a receiver is equivalent to approximately 73 000 DVDs every day
or almost 1 DVD per sec.)
- Once the signal is converted to digital data, the digitiser sends
this data via buried fibre optic cables to the correlator, which is
situated inside the Karoo Array Processor Building (KAPB) at the
Losberg site complex.
- A total of 170 km of buried fi bre cables connect the receptors to
the KAPB, with the maximum length between the KAPB and a
single antenna being 12 km.
- Thefi bre cables run inside conduits buried 1 m below the ground
for thermal stability.
- At the KAPB, the signals undergo various stages of digital
processing, such as correlation - which combines all the signals
from all the receptors to form an image of the area of the sky
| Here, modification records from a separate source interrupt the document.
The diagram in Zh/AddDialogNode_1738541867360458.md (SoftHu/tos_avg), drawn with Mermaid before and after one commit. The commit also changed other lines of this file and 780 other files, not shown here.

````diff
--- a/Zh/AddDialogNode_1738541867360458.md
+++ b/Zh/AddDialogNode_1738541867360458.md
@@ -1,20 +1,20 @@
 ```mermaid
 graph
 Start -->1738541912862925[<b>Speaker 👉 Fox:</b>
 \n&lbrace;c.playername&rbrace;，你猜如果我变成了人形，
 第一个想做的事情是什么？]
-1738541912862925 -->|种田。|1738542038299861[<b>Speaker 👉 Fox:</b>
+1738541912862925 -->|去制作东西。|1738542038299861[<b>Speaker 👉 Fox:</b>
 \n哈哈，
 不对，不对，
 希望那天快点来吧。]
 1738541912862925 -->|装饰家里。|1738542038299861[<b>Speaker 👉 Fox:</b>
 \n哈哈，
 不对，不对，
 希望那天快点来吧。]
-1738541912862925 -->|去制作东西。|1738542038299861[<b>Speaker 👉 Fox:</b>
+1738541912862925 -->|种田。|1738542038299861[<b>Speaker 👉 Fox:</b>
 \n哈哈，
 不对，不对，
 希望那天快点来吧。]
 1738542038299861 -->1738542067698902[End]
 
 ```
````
to which the antennas are pointing - and beam-forming, which
coherently adds the signals from all the receptors to form
a number of narrow, high sensitivity beams used for pulsar
science. The science data products are also archived at the
KAPB with a portion of the science archive data moved off site
via fi bre connection and stored in Cape Town (with possibilities of
reprocessing the data).
- Time and frequency reference signals are distributed, via buried
optical fi bres, to every digitiser on every receptor, so that they are
all synchronised to the same clock. This is important to properly
align the signals from all receptors.
- The control and monitoring system is responsible for monitoring
the health of the telescope and for controlling it to do what the
operators want it to do. A large number of internal sensors (more
than 150 000) monitor everything from electronic component
temperatures to weather conditions and power consumption.
The telescope was
originally known as the
Karoo Array Telescope
(KAT) that would consist
of 20 receptors. When
the South African
the budget to allow the
building of 64 receptors,
the team re-named it
"MeerKAT" - ie "more
of KAT". The MeerKAT
(scientific name Suricata
suricatta) is also a muchbeloved
that lives in the Karoo
The KAT-7 precursor array has been constructed and is being
used as an engineering and science prototype.